* [Assignment]: Reproduce each record exactly, leaving out no line.

Records from a collection
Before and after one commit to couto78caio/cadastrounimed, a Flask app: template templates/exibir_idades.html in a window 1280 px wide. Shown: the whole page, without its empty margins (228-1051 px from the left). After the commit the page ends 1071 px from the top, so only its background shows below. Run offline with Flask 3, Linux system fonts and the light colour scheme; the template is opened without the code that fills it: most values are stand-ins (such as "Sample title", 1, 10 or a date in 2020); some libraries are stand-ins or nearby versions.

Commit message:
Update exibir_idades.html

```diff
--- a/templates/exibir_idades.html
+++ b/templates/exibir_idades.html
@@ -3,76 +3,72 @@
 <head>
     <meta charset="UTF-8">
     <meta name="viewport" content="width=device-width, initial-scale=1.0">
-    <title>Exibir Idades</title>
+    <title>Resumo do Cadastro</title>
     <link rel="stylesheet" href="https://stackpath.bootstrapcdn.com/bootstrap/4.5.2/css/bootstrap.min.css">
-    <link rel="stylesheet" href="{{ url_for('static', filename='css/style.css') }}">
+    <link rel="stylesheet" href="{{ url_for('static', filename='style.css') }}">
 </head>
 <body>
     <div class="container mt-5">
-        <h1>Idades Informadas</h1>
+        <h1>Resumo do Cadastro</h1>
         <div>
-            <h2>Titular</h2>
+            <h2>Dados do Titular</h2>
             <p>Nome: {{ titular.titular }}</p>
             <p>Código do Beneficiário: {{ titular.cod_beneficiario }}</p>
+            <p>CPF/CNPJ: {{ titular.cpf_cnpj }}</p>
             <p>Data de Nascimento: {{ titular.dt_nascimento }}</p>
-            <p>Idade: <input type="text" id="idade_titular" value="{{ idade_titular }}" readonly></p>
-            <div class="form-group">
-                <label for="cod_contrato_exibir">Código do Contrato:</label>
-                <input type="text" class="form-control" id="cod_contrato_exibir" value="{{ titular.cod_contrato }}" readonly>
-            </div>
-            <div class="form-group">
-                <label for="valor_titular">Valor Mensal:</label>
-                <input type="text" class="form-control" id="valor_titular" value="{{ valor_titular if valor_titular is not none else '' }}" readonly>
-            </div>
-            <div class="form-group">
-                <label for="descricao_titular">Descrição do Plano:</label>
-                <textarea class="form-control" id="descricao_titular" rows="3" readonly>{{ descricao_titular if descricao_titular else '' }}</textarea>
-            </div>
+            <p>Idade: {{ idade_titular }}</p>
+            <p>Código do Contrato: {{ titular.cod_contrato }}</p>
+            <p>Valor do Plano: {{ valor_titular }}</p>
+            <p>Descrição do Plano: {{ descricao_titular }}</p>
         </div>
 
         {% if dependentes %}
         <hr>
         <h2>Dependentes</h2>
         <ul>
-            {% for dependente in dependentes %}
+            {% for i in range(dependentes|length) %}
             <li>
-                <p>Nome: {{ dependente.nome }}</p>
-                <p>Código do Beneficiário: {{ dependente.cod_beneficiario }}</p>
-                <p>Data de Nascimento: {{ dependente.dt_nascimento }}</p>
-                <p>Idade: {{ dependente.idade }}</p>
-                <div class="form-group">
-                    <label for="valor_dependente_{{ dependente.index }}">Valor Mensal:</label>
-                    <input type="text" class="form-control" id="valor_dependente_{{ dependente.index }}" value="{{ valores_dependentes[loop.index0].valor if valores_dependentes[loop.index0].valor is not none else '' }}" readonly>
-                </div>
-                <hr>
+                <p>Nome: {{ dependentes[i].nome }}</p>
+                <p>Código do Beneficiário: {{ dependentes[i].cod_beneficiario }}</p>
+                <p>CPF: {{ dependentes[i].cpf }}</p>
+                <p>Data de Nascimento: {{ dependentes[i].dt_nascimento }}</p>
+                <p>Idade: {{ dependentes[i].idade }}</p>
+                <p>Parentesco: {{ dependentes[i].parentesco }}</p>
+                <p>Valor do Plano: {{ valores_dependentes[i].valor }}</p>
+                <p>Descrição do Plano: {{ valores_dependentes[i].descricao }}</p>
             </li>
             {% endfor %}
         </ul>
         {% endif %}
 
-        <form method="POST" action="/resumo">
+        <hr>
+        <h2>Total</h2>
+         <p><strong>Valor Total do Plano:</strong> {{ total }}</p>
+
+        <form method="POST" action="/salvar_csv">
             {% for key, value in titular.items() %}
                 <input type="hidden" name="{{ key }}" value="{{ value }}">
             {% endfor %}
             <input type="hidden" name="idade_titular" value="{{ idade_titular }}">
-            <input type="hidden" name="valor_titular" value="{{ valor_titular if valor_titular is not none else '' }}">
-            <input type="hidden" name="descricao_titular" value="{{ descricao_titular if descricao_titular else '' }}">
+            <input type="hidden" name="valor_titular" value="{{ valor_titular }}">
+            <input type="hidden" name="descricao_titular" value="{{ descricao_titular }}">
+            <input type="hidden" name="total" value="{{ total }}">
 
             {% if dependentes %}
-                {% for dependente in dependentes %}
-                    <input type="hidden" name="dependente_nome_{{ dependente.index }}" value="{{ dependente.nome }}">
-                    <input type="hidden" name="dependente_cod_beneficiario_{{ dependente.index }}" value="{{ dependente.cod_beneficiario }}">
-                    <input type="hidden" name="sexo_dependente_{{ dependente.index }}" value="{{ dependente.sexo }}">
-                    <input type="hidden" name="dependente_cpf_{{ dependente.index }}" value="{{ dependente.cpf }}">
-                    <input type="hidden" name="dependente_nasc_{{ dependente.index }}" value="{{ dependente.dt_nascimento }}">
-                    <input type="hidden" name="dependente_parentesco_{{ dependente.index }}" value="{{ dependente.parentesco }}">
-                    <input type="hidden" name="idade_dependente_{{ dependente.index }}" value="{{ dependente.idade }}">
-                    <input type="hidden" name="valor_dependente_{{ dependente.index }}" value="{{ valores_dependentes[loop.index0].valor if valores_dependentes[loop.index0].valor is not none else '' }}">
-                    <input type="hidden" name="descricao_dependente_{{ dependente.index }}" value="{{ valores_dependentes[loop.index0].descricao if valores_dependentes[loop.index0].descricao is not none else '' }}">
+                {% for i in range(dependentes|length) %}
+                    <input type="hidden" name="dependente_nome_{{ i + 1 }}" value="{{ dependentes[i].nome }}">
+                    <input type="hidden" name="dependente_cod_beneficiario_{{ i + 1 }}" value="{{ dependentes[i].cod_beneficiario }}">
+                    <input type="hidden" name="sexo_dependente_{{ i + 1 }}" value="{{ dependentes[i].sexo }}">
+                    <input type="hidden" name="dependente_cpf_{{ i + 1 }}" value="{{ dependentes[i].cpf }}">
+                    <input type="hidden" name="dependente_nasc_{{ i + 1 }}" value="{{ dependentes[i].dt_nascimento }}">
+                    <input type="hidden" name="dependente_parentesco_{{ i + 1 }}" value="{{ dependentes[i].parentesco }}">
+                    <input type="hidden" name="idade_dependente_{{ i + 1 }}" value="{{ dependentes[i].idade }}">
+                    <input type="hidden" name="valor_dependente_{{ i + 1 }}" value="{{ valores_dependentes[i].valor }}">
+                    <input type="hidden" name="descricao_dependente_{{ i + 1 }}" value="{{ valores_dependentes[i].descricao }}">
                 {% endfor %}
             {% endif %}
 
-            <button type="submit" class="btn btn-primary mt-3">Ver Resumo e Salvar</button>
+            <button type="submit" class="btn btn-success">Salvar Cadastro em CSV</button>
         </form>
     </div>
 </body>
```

* [Result]:
Before and after one commit to couto78caio/cadastrounimed, a Flask app: template templates/exibir_idades.html in a window 1280 px wide. Shown: the whole page, without its empty margins (228-1051 px from the left). After the commit the page ends 1071 px from the top, so only its background shows below. Run offline with Flask 3, Linux system fonts and the light colour scheme; the template is opened without the code that fills it: most values are stand-ins (such as "Sample title", 1, 10 or a date in 2020); some libraries are stand-ins or nearby versions.

Commit message:
Update exibir_idades.html

```diff
--- a/templates/exibir_idades.html
+++ b/templates/exibir_idades.html
@@ -3,76 +3,72 @@
 <head>
     <meta charset="UTF-8">
     <meta name="viewport" content="width=device-width, initial-scale=1.0">
-    <title>Exibir Idades</title>
+    <title>Resumo do Cadastro</title>
     <link rel="stylesheet" href="https://stackpath.bootstrapcdn.com/bootstrap/4.5.2/css/bootstrap.min.css">
-    <link rel="stylesheet" href="{{ url_for('static', filename='css/style.css') }}">
+    <link rel="stylesheet" href="{{ url_for('static', filename='style.css') }}">
 </head>
 <body>
     <div class="container mt-5">
-        <h1>Idades Informadas</h1>
+        <h1>Resumo do Cadastro</h1>
         <div>
-            <h2>Titular</h2>
+            <h2>Dados do Titular</h2>
             <p>Nome: {{ titular.titular }}</p>
             <p>Código do Beneficiário: {{ titular.cod_beneficiario }}</p>
+            <p>CPF/CNPJ: {{ titular.cpf_cnpj }}</p>
             <p>Data de Nascimento: {{ titular.dt_nascimento }}</p>
-            <p>Idade: <input type="text" id="idade_titular" value="{{ idade_titular }}" readonly></p>
-            <div class="form-group">
-                <label for="cod_contrato_exibir">Código do Contrato:</label>
-                <input type="text" class="form-control" id="cod_contrato_exibir" value="{{ titular.cod_contrato }}" readonly>
-            </div>
-            <div class="form-group">
-                <label for="valor_titular">Valor Mensal:</label>
-                <input type="text" class="form-control" id="valor_titular" value="{{ valor_titular if valor_titular is not none else '' }}" readonly>
-            </div>
-            <div class="form-group">
-                <label for="descricao_titular">Descrição do Plano:</label>
-                <textarea class="form-control" id="descricao_titular" rows="3" readonly>{{ descricao_titular if descricao_titular else '' }}</textarea>
-            </div>
+            <p>Idade: {{ idade_titular }}</p>
+            <p>Código do Contrato: {{ titular.cod_contrato }}</p>
+            <p>Valor do Plano: {{ valor_titular }}</p>
+            <p>Descrição do Plano: {{ descricao_titular }}</p>
         </div>
 
         {% if dependentes %}
         <hr>
         <h2>Dependentes</h2>
         <ul>
-            {% for dependente in dependentes %}
+            {% for i in range(dependentes|length) %}
             <li>
-                <p>Nome: {{ dependente.nome }}</p>
-                <p>Código do Beneficiário: {{ dependente.cod_beneficiario }}</p>
-                <p>Data de Nascimento: {{ dependente.dt_nascimento }}</p>
-                <p>Idade: {{ dependente.idade }}</p>
-                <div class="form-group">
-                    <label for="valor_dependente_{{ dependente.index }}">Valor Mensal:</label>
-                    <input type="text" class="form-control" id="valor_dependente_{{ dependente.index }}" value="{{ valores_dependentes[loop.index0].valor if valores_dependentes[loop.index0].valor is not none else '' }}" readonly>
-                </div>
-                <hr>
+                <p>Nome: {{ dependentes[i].nome }}</p>
+                <p>Código do Beneficiário: {{ dependentes[i].cod_beneficiario }}</p>
+                <p>CPF: {{ dependentes[i].cpf }}</p>
+                <p>Data de Nascimento: {{ dependentes[i].dt_nascimento }}</p>
+                <p>Idade: {{ dependentes[i].idade }}</p>
+                <p>Parentesco: {{ dependentes[i].parentesco }}</p>
+                <p>Valor do Plano: {{ valores_dependentes[i].valor }}</p>
+                <p>Descrição do Plano: {{ valores_dependentes[i].descricao }}</p>
             </li>
             {% endfor %}
         </ul>
         {% endif %}
 
-        <form method="POST" action="/resumo">
+        <hr>
+        <h2>Total</h2>
+         <p><strong>Valor Total do Plano:</strong> {{ total }}</p>
+
+        <form method="POST" action="/salvar_csv">
             {% for key, value in titular.items() %}
                 <input type="hidden" name="{{ key }}" value="{{ value }}">
             {% endfor %}
             <input type="hidden" name="idade_titular" value="{{ idade_titular }}">
-            <input type="hidden" name="valor_titular" value="{{ valor_titular if valor_titular is not none else '' }}">
-            <input type="hidden" name="descricao_titular" value="{{ descricao_titular if descricao_titular else '' }}">
+            <input type="hidden" name="valor_titular" value="{{ valor_titular }}">
+            <input type="hidden" name="descricao_titular" value="{{ descricao_titular }}">
+            <input type="hidden" name="total" value="{{ total }}">
 
             {% if dependentes %}
-                {% for dependente in dependentes %}
-                    <input type="hidden" name="dependente_nome_{{ dependente.index }}" value="{{ dependente.nome }}">
-                    <input type="hidden" name="dependente_cod_beneficiario_{{ dependente.index }}" value="{{ dependente.cod_beneficiario }}">
-                    <input type="hidden" name="sexo_dependente_{{ dependente.index }}" value="{{ dependente.sexo }}">
-                    <input type="hidden" name="dependente_cpf_{{ dependente.index }}" value="{{ dependente.cpf }}">
-                    <input type="hidden" name="dependente_nasc_{{ dependente.index }}" value="{{ dependente.dt_nascimento }}">
-                    <input type="hidden" name="dependente_parentesco_{{ dependente.index }}" value="{{ dependente.parentesco }}">
-                    <input type="hidden" name="idade_dependente_{{ dependente.index }}" value="{{ dependente.idade }}">
-                    <input type="hidden" name="valor_dependente_{{ dependente.index }}" value="{{ valores_dependentes[loop.index0].valor if valores_dependentes[loop.index0].valor is not none else '' }}">
-                    <input type="hidden" name="descricao_dependente_{{ dependente.index }}" value="{{ valores_dependentes[loop.index0].descricao if valores_dependentes[loop.index0].descricao is not none else '' }}">
+                {% for i in range(dependentes|length) %}
+                    <input type="hidden" name="dependente_nome_{{ i + 1 }}" value="{{ dependentes[i].nome }}">
+                    <input type="hidden" name="dependente_cod_beneficiario_{{ i + 1 }}" value="{{ dependentes[i].cod_beneficiario }}">
+                    <input type="hidden" name="sexo_dependente_{{ i + 1 }}" value="{{ dependentes[i].sexo }}">
+                    <input type="hidden" name="dependente_cpf_{{ i + 1 }}" value="{{ dependentes[i].cpf }}">
+                    <input type="hidden" name="dependente_nasc_{{ i + 1 }}" value="{{ dependentes[i].dt_nascimento }}">
+                    <input type="hidden" name="dependente_parentesco_{{ i + 1 }}" value="{{ dependentes[i].parentesco }}">
+                    <input type="hidden" name="idade_dependente_{{ i + 1 }}" value="{{ dependentes[i].idade }}">
+                    <input type="hidden" name="valor_dependente_{{ i + 1 }}" value="{{ valores_dependentes[i].valor }}">
+                    <input type="hidden" name="descricao_dependente_{{ i + 1 }}" value="{{ valores_dependentes[i].descricao }}">
                 {% endfor %}
             {% endif %}
 
-            <button type="submit" class="btn btn-primary mt-3">Ver Resumo e Salvar</button>
+            <button type="submit" class="btn btn-success">Salvar Cadastro em CSV</button>
         </form>
     </div>
 </body>
```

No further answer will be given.